On Monday, February 16, 2009, RIPEC released its analysis of the Rhode Island State Pension System. The report analyzes the current state of Rhode Island’s pension system and compares it to other New England state systems and the nation. The report finds that:
- The estimated funding ratio for the Employee’s Retirement System of Rhode Island (ERSRI) is 57.5 percent while the Rhode Island teacher pension has a funded ratio of 55.4 percent. Studies of major pension plans in the U.S. indicate the aggregate funding ratio is 86.0 percent;
- Combined, Rhode Island’s state employee and teacher pensions have a net estimated unfunded liability of approximately $5.0 billion;
- Based on a recent comparison among New England states, Rhode Island’s State employee pension system (Schedule A) appears to be more generous due to the availability of early age retirement without penalty and the program’s 3.0 percent COLA that is applied to years of service;
- Even with changes effective July 1, 2005, Schedule B participants still receive the 2nd highest pension for retirees in New England, assuming retirement at age 60 with 30 years of service, and a final average salary of $70,000;
- As of June 30, 2007, the average state employee pension was approximately $23,781, and the average teacher pension was approximately $41,340.
To address the growing amount the state contributes to pensions, to mitigate the risks inherent in the current pension system and to meet the impact of the economic downturn, RIPEC recommends that state government seek alternative ways to reduce cost and minimize risk.

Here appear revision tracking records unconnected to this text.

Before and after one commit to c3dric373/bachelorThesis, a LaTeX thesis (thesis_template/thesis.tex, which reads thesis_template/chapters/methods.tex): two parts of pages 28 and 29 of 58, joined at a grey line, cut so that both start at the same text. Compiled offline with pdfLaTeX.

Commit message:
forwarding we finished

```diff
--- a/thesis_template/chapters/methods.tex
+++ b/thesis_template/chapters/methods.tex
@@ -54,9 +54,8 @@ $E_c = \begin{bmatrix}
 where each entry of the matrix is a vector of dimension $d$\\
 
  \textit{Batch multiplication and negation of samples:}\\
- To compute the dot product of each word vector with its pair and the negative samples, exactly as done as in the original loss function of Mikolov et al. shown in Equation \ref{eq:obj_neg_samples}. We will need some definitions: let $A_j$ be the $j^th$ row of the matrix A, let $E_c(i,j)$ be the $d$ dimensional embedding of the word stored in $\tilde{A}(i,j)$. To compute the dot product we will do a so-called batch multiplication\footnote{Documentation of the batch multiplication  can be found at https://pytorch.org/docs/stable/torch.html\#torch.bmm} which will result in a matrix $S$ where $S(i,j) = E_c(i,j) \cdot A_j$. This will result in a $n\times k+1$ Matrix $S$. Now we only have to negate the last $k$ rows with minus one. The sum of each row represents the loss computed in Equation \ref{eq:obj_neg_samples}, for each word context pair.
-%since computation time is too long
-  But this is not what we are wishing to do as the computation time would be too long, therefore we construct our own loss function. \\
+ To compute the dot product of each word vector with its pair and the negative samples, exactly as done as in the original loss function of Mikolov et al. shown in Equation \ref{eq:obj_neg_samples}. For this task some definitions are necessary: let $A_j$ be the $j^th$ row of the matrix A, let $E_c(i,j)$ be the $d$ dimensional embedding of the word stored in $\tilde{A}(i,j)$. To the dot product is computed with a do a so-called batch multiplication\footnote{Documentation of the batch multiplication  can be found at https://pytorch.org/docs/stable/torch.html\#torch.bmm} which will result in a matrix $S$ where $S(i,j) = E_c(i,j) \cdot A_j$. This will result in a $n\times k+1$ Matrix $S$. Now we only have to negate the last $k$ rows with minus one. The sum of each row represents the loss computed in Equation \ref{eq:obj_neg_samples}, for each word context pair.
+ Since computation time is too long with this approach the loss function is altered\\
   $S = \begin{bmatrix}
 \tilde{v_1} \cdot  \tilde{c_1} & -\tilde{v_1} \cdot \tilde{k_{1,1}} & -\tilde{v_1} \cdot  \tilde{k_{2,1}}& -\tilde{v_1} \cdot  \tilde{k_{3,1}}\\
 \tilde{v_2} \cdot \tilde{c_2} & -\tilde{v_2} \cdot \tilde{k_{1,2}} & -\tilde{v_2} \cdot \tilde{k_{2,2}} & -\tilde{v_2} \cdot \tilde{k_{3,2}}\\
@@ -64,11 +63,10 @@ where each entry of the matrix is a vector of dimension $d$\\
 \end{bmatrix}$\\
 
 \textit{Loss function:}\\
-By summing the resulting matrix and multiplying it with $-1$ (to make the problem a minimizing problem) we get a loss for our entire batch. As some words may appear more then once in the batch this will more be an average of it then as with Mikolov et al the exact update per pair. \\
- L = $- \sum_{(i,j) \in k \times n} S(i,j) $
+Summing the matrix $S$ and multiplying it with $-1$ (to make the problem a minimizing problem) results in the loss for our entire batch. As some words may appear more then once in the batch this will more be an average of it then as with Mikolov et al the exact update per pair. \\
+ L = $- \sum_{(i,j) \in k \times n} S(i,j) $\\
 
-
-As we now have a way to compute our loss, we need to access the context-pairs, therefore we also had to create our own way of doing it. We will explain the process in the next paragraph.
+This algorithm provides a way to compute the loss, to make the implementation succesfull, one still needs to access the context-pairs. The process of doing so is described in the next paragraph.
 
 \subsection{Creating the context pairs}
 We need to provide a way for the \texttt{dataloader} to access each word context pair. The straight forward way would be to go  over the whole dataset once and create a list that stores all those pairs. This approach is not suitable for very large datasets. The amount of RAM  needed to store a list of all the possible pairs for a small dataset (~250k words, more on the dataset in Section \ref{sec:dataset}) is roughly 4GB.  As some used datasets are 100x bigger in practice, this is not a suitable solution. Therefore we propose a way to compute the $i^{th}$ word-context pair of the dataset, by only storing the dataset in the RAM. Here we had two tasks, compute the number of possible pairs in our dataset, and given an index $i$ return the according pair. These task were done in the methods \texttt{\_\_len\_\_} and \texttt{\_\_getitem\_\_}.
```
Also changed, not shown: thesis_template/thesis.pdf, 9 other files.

This is a necessary step to begin to control the rate of growth of pension cost and to reduce the unfunded liability. Governor Carcieri has proposed several reforms to the current pension system for state and municipal employees and teachers. These reforms propose to reduce both the unfunded liability and the growth in operating budget expenses related to pensions.
The Pension Review Committee formed by the House of Representatives has asked the actuary to review additional reforms, such as providing for COLAs to go into effect only when retirees reach the age of 65, establishing a minimum retirement age of 59 and considering a similar pension system as the Federal Employees Retirement System, which is a hybrid pension plan. These and other reforms are intended to address how to reduce cost and the unfunded liability and ought to be seriously considered. Without the reforms, state and local governments will not be able to control one of the major budget drivers they face in the coming years.
RIPEC recommends that the State consider a defined contribution plan where the plan is structured around using the “normal cost” of pensions as the funding mechanism. The unfunded portion of the Annual Required Contributions (ARC) would still be an issue, but this would be the case with or without a defined contribution plan. A hybrid plan would also mitigate several of the risk issues inherent in a defined benefit plan.
RIPEC also suggests consideration of the impact these proposed reforms will have on employment within the state. This will be the second round of pension reform over the last several years. Coupled with the recent healthcare changes these adjustments to employee benefits have, and will continue to have, an effect on the composition of the state workforce. In addition, any changes to the pension system, while considering the affordability and sustainability of the state’s pension fund, should include an evaluation of the overall impact on the state’s pension contribution in out-years. Any reduction in workforce produces payroll savings to the state. However, when payroll significantly declines, as it has for state employees since June 30, 2007, the scheduled contribution rate does not produce the expected amortization payments and the resulting shortfall in payments must then be funded in the future.